The Cult of Domesticity or True Womanhood was a term used during the 19th century to describe the belief that middle and upper class women (in the United States and England) not work outside the home but should spend their time on domestic duties such as laundry, flower gardening, cooking and rearing children.
This group of photographs utilizes a strong sense of light, whether that be from a break in the thick forest overgrowth, the reflection of light from yellow day lilies or incandescent porch lights. Light transforms the every day domestic objects so that they convey a sense of transcendence. These objects- ironing board, clothing, doll clothes - are photographed out of their normal household context and placed within an outdoors environment. The juxtaposition of the domestic within the natural world creates a different reality, a reality that asks the viewer to consider the relationship between women, domestic objects and every day activities and the world outside the home.
Cult of Domesticity - Wexford
Cult of Domesticity - North Orland

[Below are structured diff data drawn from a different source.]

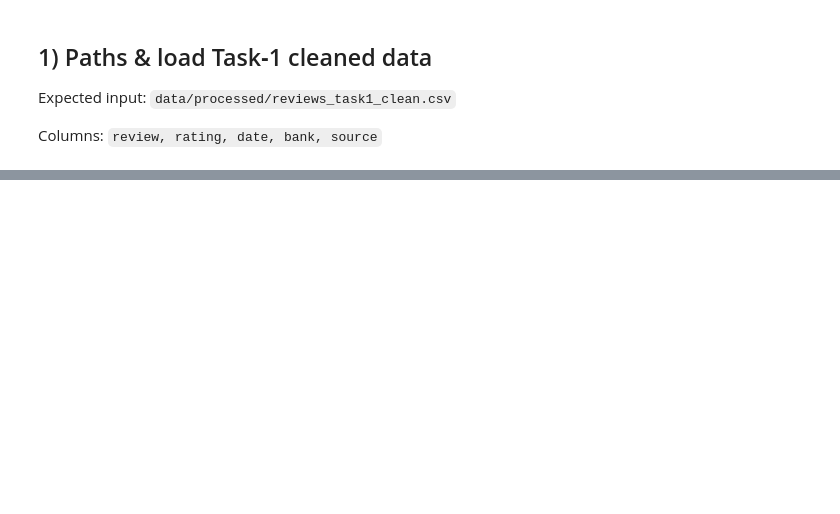
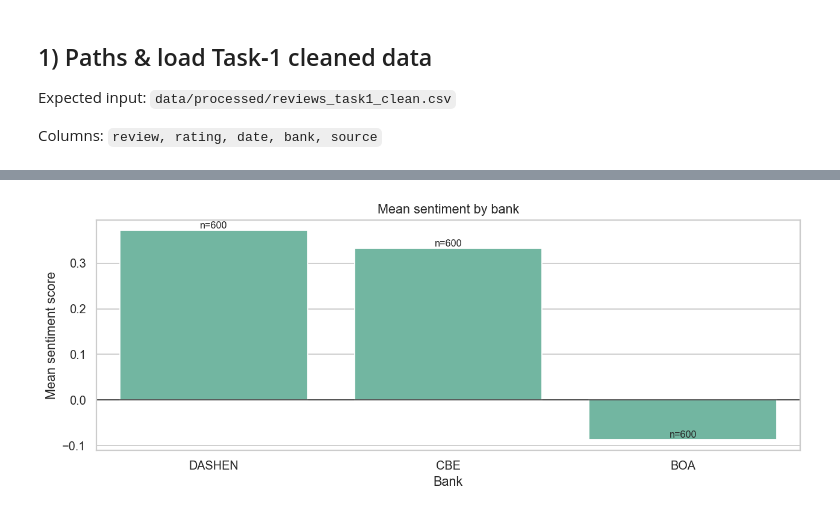
Before and after one commit to Moggycool/Customer-Experience-Analytics-for-Fintech-Apps-Updated, a Jupyter notebook: notebooks/02_task2_sentiment_and_themes.ipynb, the cells around one changed output, grey strips where cells are left out. Saved outputs shown, nothing was run; the diff lists cells and outputs as text; code cells hidden in the pictures; blank space fills up the shorter version.

```diff
--- a/notebooks/02_task2_sentiment_and_themes.ipynb
+++ b/notebooks/02_task2_sentiment_and_themes.ipynb
@@ -253,34 +263,26 @@ Fallback path: compute groupby aggregates in-notebook.
 def sent_agg_by_bank_fallback(df_in: pd.DataFrame) -> pd.DataFrame:
     return (
         df_in.groupby('bank', as_index=False)
-        .agg(
-            n_reviews=('review', 'size'),
-            mean_sentiment_score=('sentiment_score', 'mean'),
-            pos_rate=('sentiment_label', lambda s: (
-                s == 'POSITIVE').mean()),
-            neg_rate=('sentiment_label', lambda s: (
-                s == 'NEGATIVE').mean()),
-            neutral_rate=('sentiment_label', lambda s: (
-                s == 'NEUTRAL').mean()),
-        )
+            .agg(
+                n_reviews=('review_id','count'),
+                mean_sentiment=('sentiment_score','mean'),
+                share_pos=('sentiment_label', lambda s: (s=='POSITIVE').mean()),
+                share_neg=('sentiment_label', lambda s: (s=='NEGATIVE').mean()),
+                share_neu=('sentiment_label', lambda s: (s=='NEUTRAL').mean()),
+            )
     )
-
 
 def sent_agg_by_bank_rating_fallback(df_in: pd.DataFrame) -> pd.DataFrame:
     return (
-        df_in.groupby(['bank', 'rating'], as_index=False)
-        .agg(
-            n_reviews=('review', 'size'),
-            mean_sentiment_score=('sentiment_score', 'mean'),
-            pos_rate=('sentiment_label', lambda s: (
-                s == 'POSITIVE').mean()),
-            neg_rate=('sentiment_label', lambda s: (
-                s == 'NEGATIVE').mean()),
-            neutral_rate=('sentiment_label', lambda s: (
-                s == 'NEUTRAL').mean()),
-        )
+        df_in.groupby(['bank','rating'], as_index=False)
+            .agg(
+                n_reviews=('review_id','count'),
+                mean_sentiment=('sentiment_score','mean'),
+                share_pos=('sentiment_label', lambda s: (s=='POSITIVE').mean()),
+                share_neg=('sentiment_label', lambda s: (s=='NEGATIVE').mean()),
+                share_neu=('sentiment_label', lambda s: (s=='NEUTRAL').mean()),
+            )
     )
-
 
 if USE_PROJECT_MODULES:
     sent_by_bank = sent_agg_by_bank_project(df)
@@ -289,5 +291,6 @@ else:
     sent_by_bank = sent_agg_by_bank_fallback(df)
     sent_by_bank_rating = sent_agg_by_bank_rating_fallback(df)
 
+
 display(sent_by_bank.sort_values('mean_sentiment_score', ascending=False))
 display(sent_by_bank_rating.sort_values(['bank', 'rating']))
@@ -475,0 +546,6 @@ for p in [out_reviews, out_bank, out_bank_rating, out_keywords, out_examples]:
+# %%
+# 9.3 Mean sentiment by bank
+fig, ax = plot_mean_sentiment_by_bank(sent_by_bank)
+plt.show()
+# %% [output]
+[figure, added]
```
Also changed, not shown: parts of 35 cells of this notebook, 10 other files.
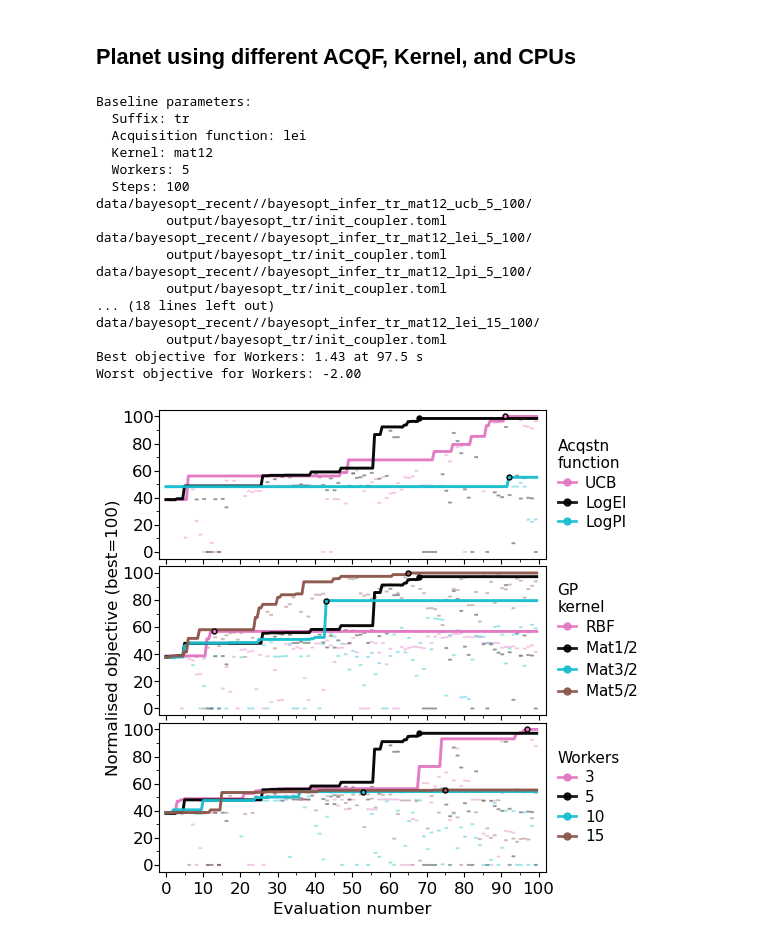
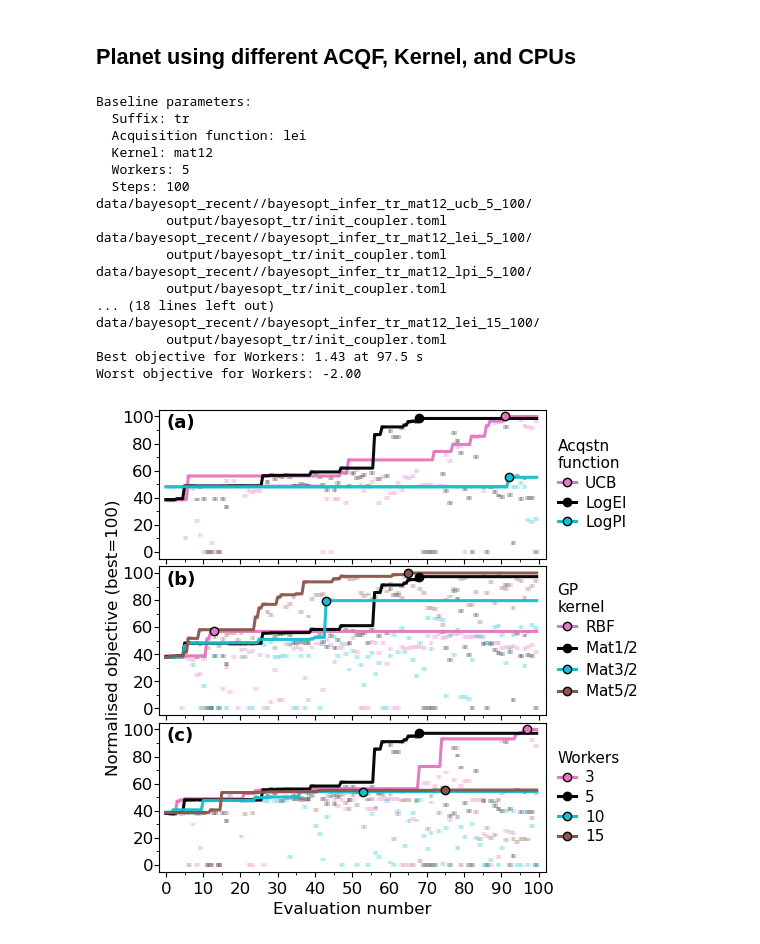
Before and after one commit to nichollsh/proteus_analysis, a Jupyter notebook: bayesopt.ipynb, the cells around one changed output. Cells and saved outputs as stored; diff of their text form; code cells hidden in the pictures.

Commit message:
Plots

```diff
--- a/bayesopt.ipynb
+++ b/bayesopt.ipynb
@@ -1194,7 +1194,6 @@ style_map = {
 }
 
 ymin = 0
-ms = '.'
 ls = 'solid'
 
 # baseline parameters
@@ -1328,23 +1327,20 @@ for iax, hyperpar in enumerate(hyperpar_list):
         xarr = np.array(xarr)
 
         # scatter all the data
-        ax.scatter(xarr, yarr, color=col, alpha=0.4, edgecolor='none',
-                       s=10, zorder=10, lw=1, marker=ms)
+        ax.scatter(xarr, yarr, color=col, alpha=0.2, edgecolor='none',
+                       s=8, zorder=10, lw=1, marker='s')
 
         # line plot showing max over time
         mask = np.argsort(xarr)
         xarr = xarr[mask]
         yarr = yarr[mask]
         yarr = np.maximum.accumulate(yarr)
-        ax.plot(xarr, yarr, color=col, alpha=0.96, lw=2.1, zorder=20, linestyle=ls)
+        ax.plot(xarr, yarr, color=col, alpha=0.96, lw=2.2, zorder=20, linestyle=ls)
 
         # best point for this combination of hyperparameters
         ibest = np.argmax(yarr)
-        ax.scatter(xarr[ibest], yarr[ibest], color=col, edgecolor='k',
-                   s=50, zorder=30, lw=1, marker=ms)
-
-        # legend entry
-        ax.plot([], [], color=col, ls=ls, label=lbl, lw=2, marker=ms, markersize=10, alpha=0.9)
+        ax.plot([xarr[ibest]], [yarr[ibest]], color=col, markeredgecolor='k',
+                   markersize=6, zorder=30, lw=2.2, marker='o', label=lbl)
 
     ax.legend(loc='center left', bbox_to_anchor=(1.01,0.5),
               title=style_map[hyperpar][0], title_fontsize=11, alignment='left',
@@ -1373,31 +1369,36 @@ for iax, hyperpar in enumerate(hyperpar_list):
     # ax.grid(which='major', axis='x', alpha=0.5, lw=0.8)
 
     if iax < Nax - 1:
         ax.set_xticklabels([])
     else:
         ax.set_xlabel("Evaluation number")
 
+    abcd = 'abcdefghijklmnopqrstuvwxyz'
+    ax.text(0.02, 0.97, f"({abcd[iax]})",
+            transform=ax.transAxes,  fontweight='bold',
+            fontsize=13, ha='left', va='top')
+
 
 fig.supylabel("Normalised objective (best=100)", fontsize=font["size"])
 fig.subplots_adjust(hspace=0.05)
 fig.savefig("output/bo_perf.pdf", bbox_inches='tight', dpi=DPI, pad_inches=0.01)
 plt.show()
 # %% [output]
 Baseline parameters:
   Suffix: tr
   Acquisition function: lei
   Kernel: mat12
   Workers: 5
   Steps: 100
 data/bayesopt_recent//bayesopt_infer_tr_mat12_ucb_5_100/
          output/bayesopt_tr/init_coupler.toml
 data/bayesopt_recent//bayesopt_infer_tr_mat12_lei_5_100/
          output/bayesopt_tr/init_coupler.toml
 data/bayesopt_recent//bayesopt_infer_tr_mat12_lpi_5_100/
          output/bayesopt_tr/init_coupler.toml
 ... (18 lines left out)
 data/bayesopt_recent//bayesopt_infer_tr_mat12_lei_15_100/
          output/bayesopt_tr/init_coupler.toml
 Best objective for Workers: 1.43 at 97.5 s
 Worst objective for Workers: -2.00
-[figure, old version]
+[figure, new version]
```
Also changed, not shown: 1 other file.
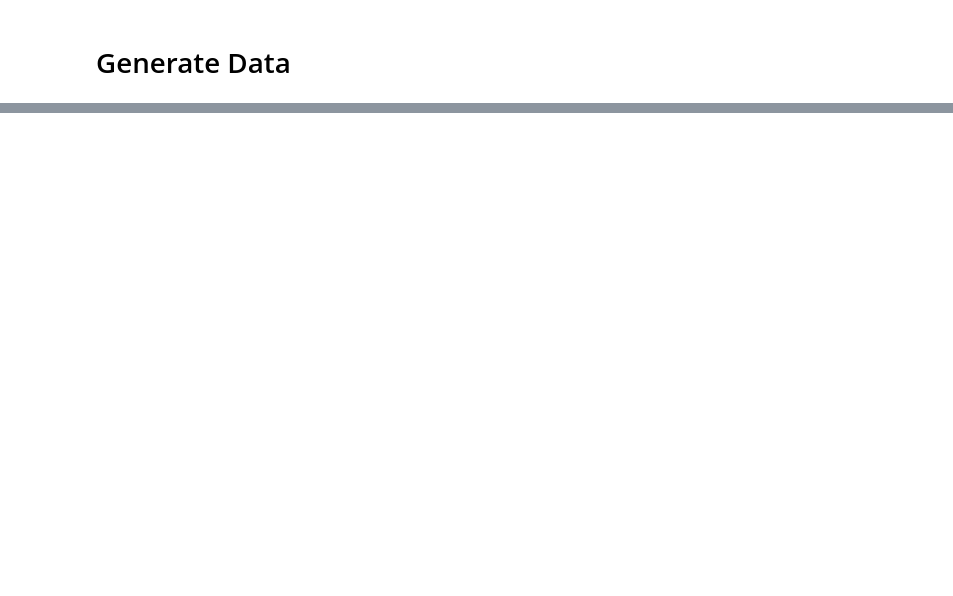
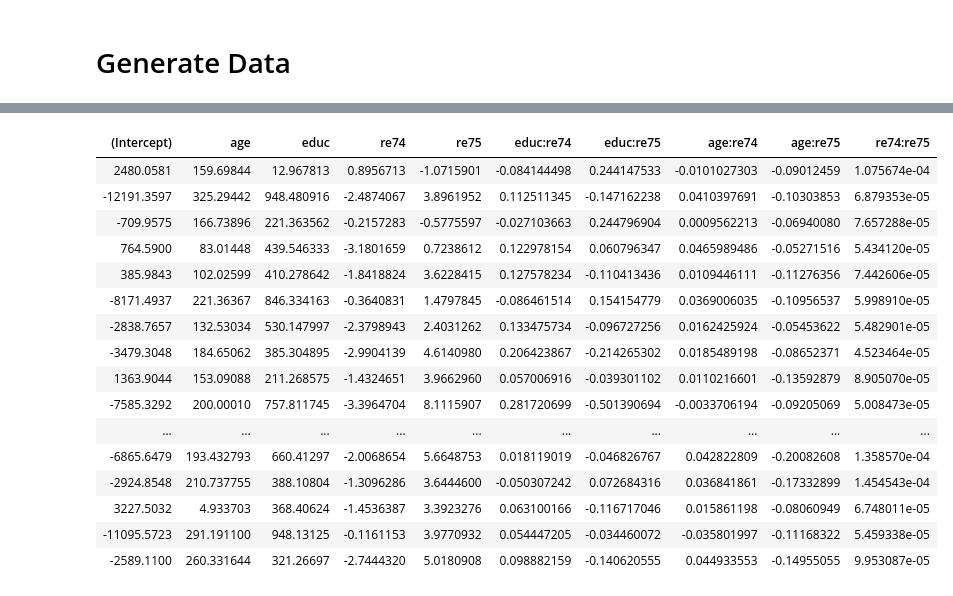
Before and after one commit to michlee1337/DataScience, a Jupyter notebook: A2.ipynb, the cells around one changed output, grey strips where cells are left out. Drawn from its saved outputs; the diff is of its cells as text; code cells hidden in the pictures; blank space fills up the shorter version.

Commit message:
randomized vs obs data

```diff
--- a/A2.ipynb
+++ b/A2.ipynb
@@ -61,0 +61,3 @@ data2 = ('lalonde')
+# %%
+lalonde_control = lalonde[lalonde$treat==1,]
+dim(lalonde_control)
@@ -61,0 +66,2 @@ data2 = ('lalonde')
+# %%
+mod1 = lm( re78 ~ age+educ+re74+re75+educ:re74+educ:re75+age:re74+age:re75+age:age+re74:re75, data=lalonde_control)
@@ -61,0 +80,23 @@ data2 = ('lalonde')
+# %%
+set.seed(1)
+sim_results <- sim(mod1, n.sims = 10000)
+# %%
+sim_results@coef
+# %% [output]
+| (Intercept) | age | educ | re74 | re75 | educ:re74 | educ:re75 | age:re74 | age:re75 | re74:re75 |
+| 2480.0581 | 159.69844 | 12.967813 | 0.8956713 | -1.0715901 | -0.084144498 | 0.244147533 | -0.0101027303 | -0.09012459 | 1.075674e-04 |
+| -12191.3597 | 325.29442 | 948.480916 | -2.4874067 | 3.8961952 | 0.112511345 | -0.147162238 | 0.0410397691 | -0.10303853 | 6.879353e-05 |
+| -709.9575 | 166.73896 | 221.363562 | -0.2157283 | -0.5775597 | -0.027103663 | 0.244796904 | 0.0009562213 | -0.06940080 | 7.657288e-05 |
+| 764.5900 | 83.01448 | 439.546333 | -3.1801659 | 0.7238612 | 0.122978154 | 0.060796347 | 0.0465989486 | -0.05271516 | 5.434120e-05 |
+| 385.9843 | 102.02599 | 410.278642 | -1.8418824 | 3.6228415 | 0.127578234 | -0.110413436 | 0.0109446111 | -0.11276356 | 7.442606e-05 |
+| -8171.4937 | 221.36367 | 846.334163 | -0.3640831 | 1.4797845 | -0.086461514 | 0.154154779 | 0.0369006035 | -0.10956537 | 5.998910e-05 |
+| -2838.7657 | 132.53034 | 530.147997 | -2.3798943 | 2.4031262 | 0.133475734 | -0.096727256 | 0.0162425924 | -0.05453622 | 5.482901e-05 |
+| -3479.3048 | 184.65062 | 385.304895 | -2.9904139 | 4.6140980 | 0.206423867 | -0.214265302 | 0.0185489198 | -0.08652371 | 4.523464e-05 |
+| 1363.9044 | 153.09088 | 211.268575 | -1.4324651 | 3.9662960 | 0.057006916 | -0.039301102 | 0.0110216601 | -0.13592879 | 8.905070e-05 |
+| -7585.3292 | 200.00010 | 757.811745 | -3.3964704 | 8.1115907 | 0.281720699 | -0.501390694 | -0.0033706194 | -0.09205069 | 5.008473e-05 |
+| ... | ... | ... | ... | ... | ... | ... | ... | ... | ... |
+| -6865.6479 | 193.432793 | 660.41297 | -2.0068654 | 5.6648753 | 0.018119019 | -0.046826767 | 0.042822809 | -0.20082608 | 1.358570e-04 |
+| -2924.8548 | 210.737755 | 388.10804 | -1.3096286 | 3.6444600 | -0.050307242 | 0.072684316 | 0.036841861 | -0.17332899 | 1.454543e-04 |
+| 3227.5032 | 4.933703 | 368.40624 | -1.4536387 | 3.3923276 | 0.063100166 | -0.116717046 | 0.015861198 | -0.08060949 | 6.748011e-05 |
+| -11095.5723 | 291.191100 | 948.13125 | -0.1161153 | 3.9770932 | 0.054447205 | -0.034460072 | -0.035801997 | -0.11168322 | 5.459338e-05 |
+| -2589.1100 | 260.331644 | 321.26697 | -2.7444320 | 5.0180908 | 0.098882159 | -0.140620555 | 0.044933553 | -0.14955055 | 9.953087e-05 |
```
Also changed, not shown: parts of 11 cells of this notebook, 2 other files.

Cult of Domesticity - North Orland 2
Cult of Domesticity - Del Ray
Cult of Domesticity - Del Ray 2